NOTE: This story was originally published in BirminghamWatch, an outlet of the Alabama Initiative for Independent Journalism.
Sometimes the tears welled up in Brother Bryan’s eyes.
Rev. James Alexander Bryan, a Princeton-educated pastor, had become known in Birmingham as an advocate for those facing homelessness.
“They are all dying for a little bit of love, for a kind word, for a warm handshake,” Brother Bryan said of those he served. “Beneath that torn coat or ragged shawl, the life may be torn, but there is a soul for whom Jesus died…”
This week, Terrance Smith sat in a Birmingham park named after Brother Bryan. Smith is among hundreds facing unsheltered homelessness in and around Birmingham, many of whom frequent the city’s parks, including Brother Bryan in the Five Points neighborhood.
Earlier this month, Birmingham city councilors discussed individuals facing homelessness in Brother Bryan Park after a member of the public asked that city officials do more to address what he described as a “real problem.”
“It’s just horrifying what goes on over there,” Councilor Valerie Abbott said at the body’s meeting on August 8. “There are people living in the park, and no other people will go in there.”
On Tuesday afternoon, Smith reacted to the council’s comments, saying he felt some of the discussion was offensive.
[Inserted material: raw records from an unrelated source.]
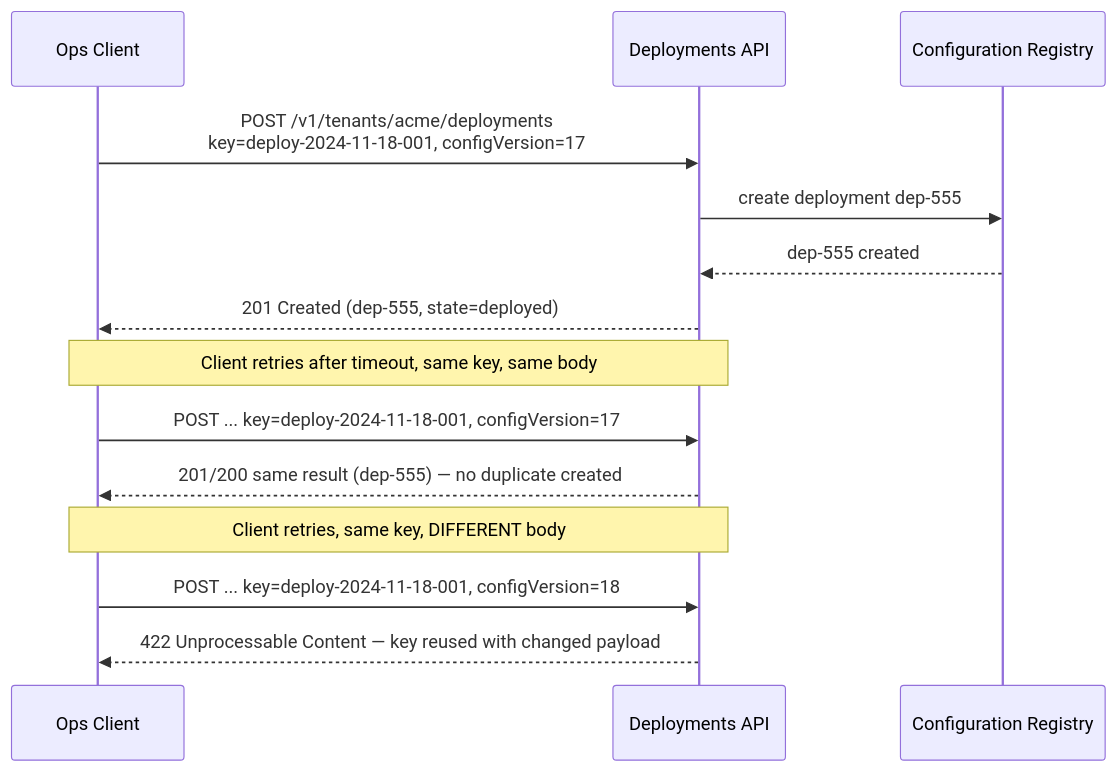
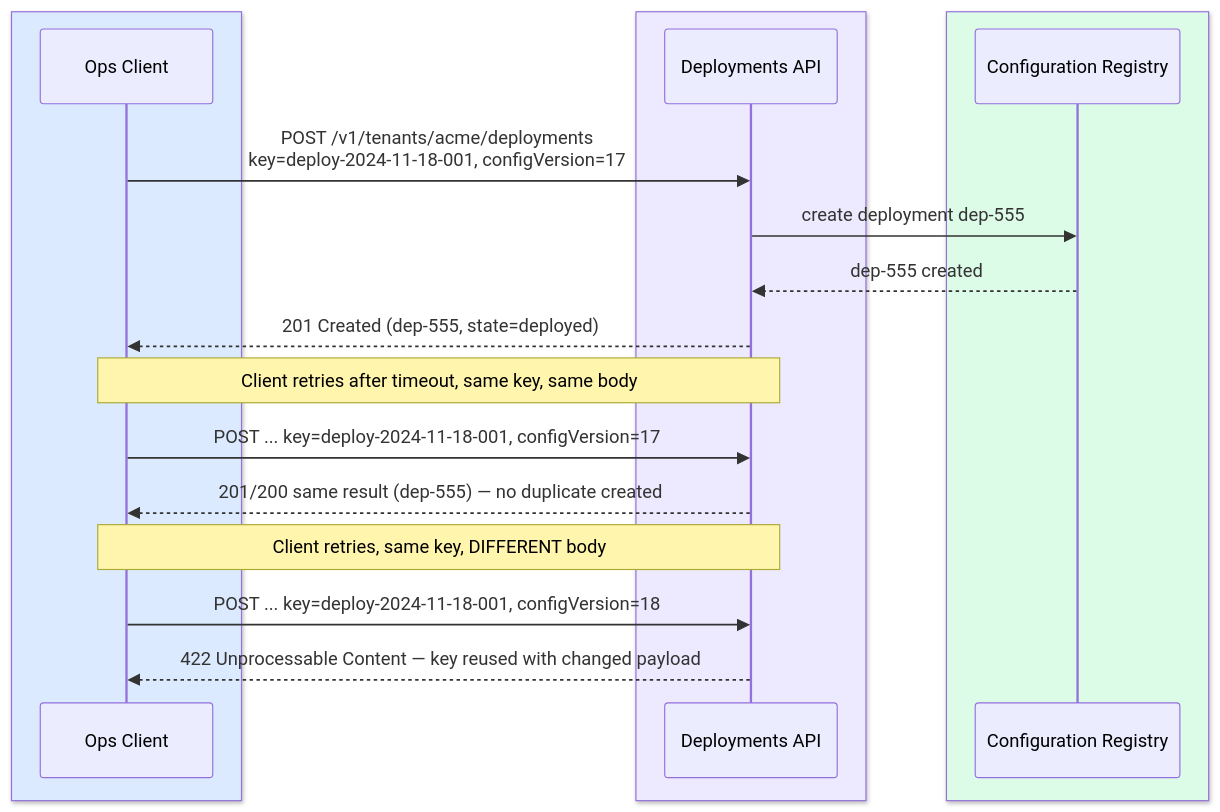
The first of 2 diagrams in site/content/modules/15-fde-case-studies/standalone-designs/configurable-platform-customer-workflows/tutorial-v2-part-3.md (Sourav692/Forward-Deployed-Engineer-Interview-Prep), drawn with Mermaid before and after one commit. The commit also changed other lines of this file and 1268 other files, not shown here.

Commit message:
content: polish casebook prose and colour Mermaid diagrams

````diff
--- a/site/content/modules/15-fde-case-studies/standalone-designs/configurable-platform-customer-workflows/tutorial-v2-part-3.md
+++ b/site/content/modules/15-fde-case-studies/standalone-designs/configurable-platform-customer-workflows/tutorial-v2-part-3.md
@@ -58,19 +58,25 @@
 ```mermaid
 sequenceDiagram
-  participant Client as Ops Client
-  participant API as Deployments API
-  participant Registry as Configuration Registry
+  box rgb(219,234,254)
+      participant Client as Ops Client
+  end
+  box rgb(237,233,254)
+      participant API as Deployments API
+  end
+  box rgb(220,252,231)
+      participant Registry as Configuration Registry
+  end
 
   Client->>API: POST /v1/tenants/acme/deployments<br/>key=deploy-2024-11-18-001, configVersion=17
   API->>Registry: create deployment dep-555
   Registry-->>API: dep-555 created
   API-->>Client: 201 Created (dep-555, state=deployed)
 
   Note over Client,API: Client retries after timeout, same key, same body
   Client->>API: POST ... key=deploy-2024-11-18-001, configVersion=17
   API-->>Client: 201/200 same result (dep-555) — no duplicate created
 
   Note over Client,API: Client retries, same key, DIFFERENT body
   Client->>API: POST ... key=deploy-2024-11-18-001, configVersion=18
   API-->>Client: 422 Unprocessable Content — key reused with changed payload
 ```
````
Councilors, Smith said, should “get to know their neighbors.”
“I think they’re wrong,” Smith said, an etching of Brother Bryan on a stone facade just a stone’s throw away. “They just push us aside like we’re not people, but they forget. God created me. God created them. So what’s the difference?”
A public appeal
Ricky Green said no one in their “right mind” would choose to live on the streets.
Green, a resident of Five Points South, spoke to the Birmingham City Council earlier this month, asking its members to address homelessness in the area.
“They hang out all in the park getting high and doing things of that nature, pulling out their private parts, using the restroom just right in the open,” he said.
Green suggested additional police patrols and a “special task force to go around and round these people up.”
“I don’t want to just attack them, because I know the situation that we’re in, but I think we should come up with something,” he said.
Multiple city councilors asked to speak about Green’s concerns.
Council President Wardine Alexander began by saying that addressing “the issue before us” would take a collaborative effort and pointed to the city’s proposed pilot program to fund temporary microshelters as one example.
“It’s just a great collaborative effort that takes place, but the issues you brought to our attention are definitely on our radar,” she told Green.
Councilor Darrell O'Quinn said a veterinary cardiologist whose practice is located across from the park has reached out to him on multiple occasions with concerns.
“It’s a pretty dire situation,” he said.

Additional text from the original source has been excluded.